I have written one such client program for logging readout data in csv format. This is owwlog. The source code is available from the Oww CVS repository on sourceforge.
Oww Log is a command line (or daemon) program for recording data read from Oww servers thorugh the owwl protocol. It was developed from Owwl as a part of the QUaD project at Cardiff University, Astronomy Instrumentation Group. Owwlog now supports full weather data streams from Oww.
You may download the source from
Build and install in the usual way, and enter "
owwlog -?" for usage information.
Since starting owwl I have found it useful as a protocol for serving data from the QUaD radio telescope (part of my day job at Cardiff University). So owwlog has in part been developed in my role as a researcher, on the University's time. A couple of features are therefore rather specific (to cryogenic thermometry), and are indicated like this.

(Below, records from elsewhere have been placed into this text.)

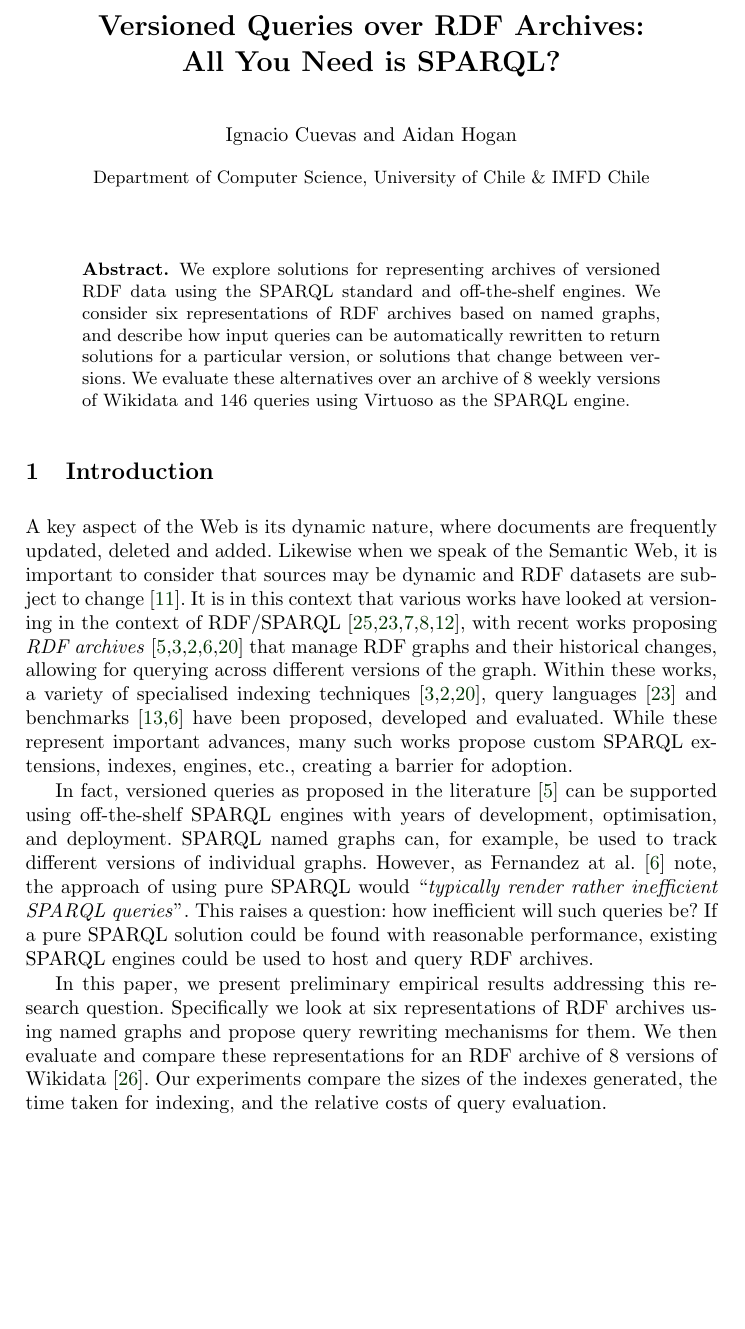
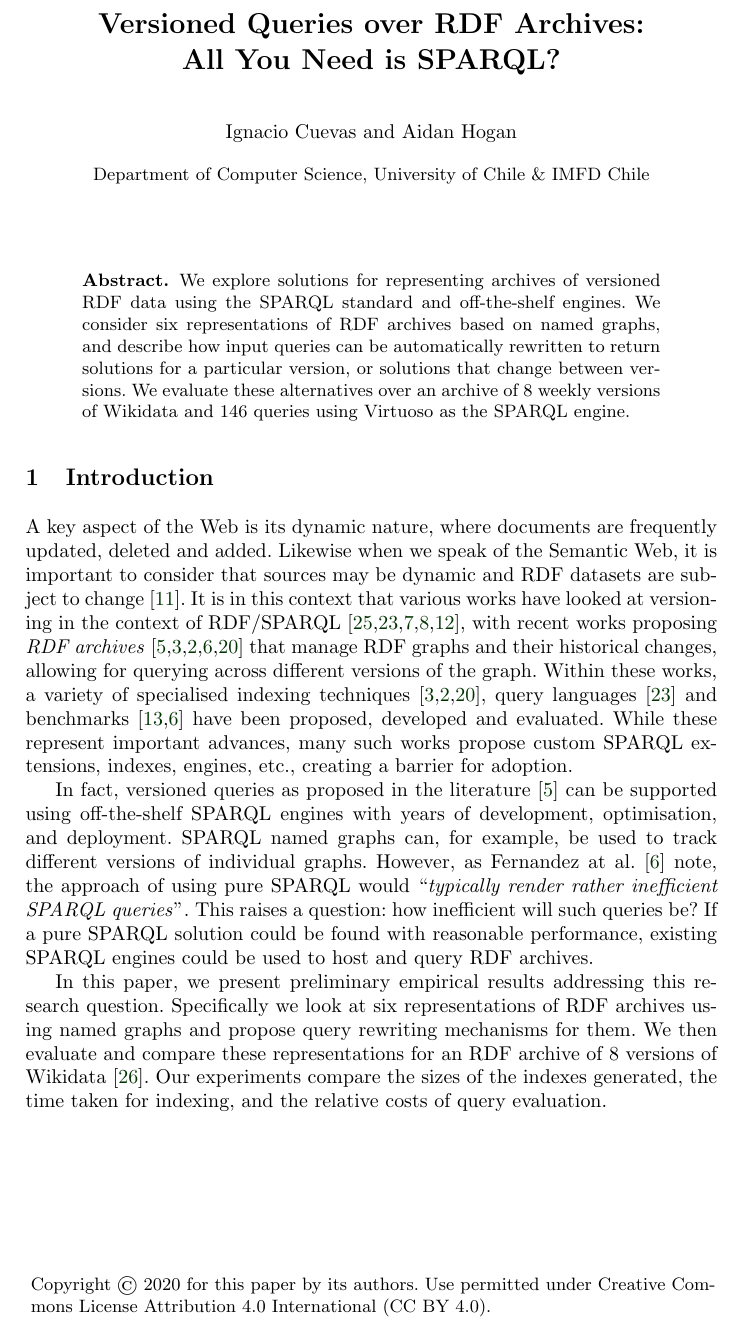
Before and after one commit to HunterNacho/iswc-2019-paper, a LaTeX paper (paper.tex): part of page 1 of 10, cut so that both start at the same text, the shorter picture padded with empty space. Compiled offline with pdfLaTeX.

Commit message:
camera ready

```diff
--- a/paper.tex
+++ b/paper.tex
@@ -1,5 +1,5 @@
 \RequirePackage{amsmath}
-\documentclass{llncs}
+\documentclass[a4paper]{llncs}
 \usepackage[utf8]{inputenc}
 \PassOptionsToPackage{table}{xcolor}
 \pagestyle{headings}  % This option shows page numbers, it have to be removed in the final document.
@@ -21,6 +21,14 @@
 \usepackage{url}
 \usepackage{inconsolata}
 \usepackage{etoolbox}
+
+\newcommand\copyrighttext{%
+  \footnotesize Copyright © 2020 for this paper by its authors. Use permitted under Creative Commons License Attribution 4.0 International (CC BY 4.0).}
+\newcommand\copyrightnotice{%
+\begin{tikzpicture}[remember picture,overlay]
+\node[anchor=south,yshift=70pt,xshift=\marginparsep] at (current page.south) {{\parbox{\dimexpr\textwidth-\fboxsep-\fboxrule\relax}{\copyrighttext}}};
+\end{tikzpicture}%
+}
 
 \renewcommand{\UrlFont}{\ttfamily\scriptsize}
 
@@ -414,6 +422,7 @@
 \institute{Department of Computer Science, University of Chile \& IMFD Chile}
 
 \maketitle
+\copyrightnotice
 
 \begin{abstract}
 We explore solutions for representing archives of versioned RDF data using the SPARQL standard and off-the-shelf engines. We consider six representations of RDF archives based on named graphs, and describe how input queries can be automatically rewritten to return solutions for a particular version, or solutions that change between versions. We evaluate these alternatives over an archive of 8 weekly versions of Wikidata and 146 queries using Virtuoso as the SPARQL engine.
```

To get the list of possible commands for your version of owwlog you should type:
You should then see something like this:
sjm@quest2:~> owwlog --help Usage: owwlog [OPTION...] -B, --Broadcaster Run as a re-broadcasting server -b, --broadcast=port number Port number to run a re-broadcasting server -C, --Calibration=directory path Use files in this directory for calibration -D, --Directory=directory path Log to files in this directory -d, --daemon Run in daemon mode -e, --execute=file Execute file after log updates -I, --ISO Print ISO 8601 time values -i, --Ignore=stream list Ignore data streams -L, --Live=file Log live updates to this file -l, --Log=log path Log to this file -p, --port=port number Port number to connect on -q, --quiet Don't print messages after startup -r, --rrdfile=file Update this RRD database -S, --Snap Snap log times -s, --server=server Server to contact -t, --time=time in seconds Log interval -u, --unix Print Unix time values -v, --version Print version information Help options: -?, --help Show this help message --usage Display brief usage message
There follows a more verbose explanation of each of these options:
2004-06-03 17:50:32. This saves confusion between U.K. / U.S. / Continental formats.
"Diode 5,Diode 1#,Grt 4*"This will turn off Diode 5, Diodes 10, 11, &c, and all three Grt 4 channels (V, Vq and I).
Usage: owwlog [-dISu?] [-D|--Directory directory path] [-d|--daemon] [-e|--execute file] [-I|--ISO] [-i|--Ignore stream list] [-L|--Live file] [-l|--Log log path] [-p|--port port number] [-S|--Snap] [-s|--server server] [-t|--time time in seconds] [-u|--unix] [-?|--help] [--usage]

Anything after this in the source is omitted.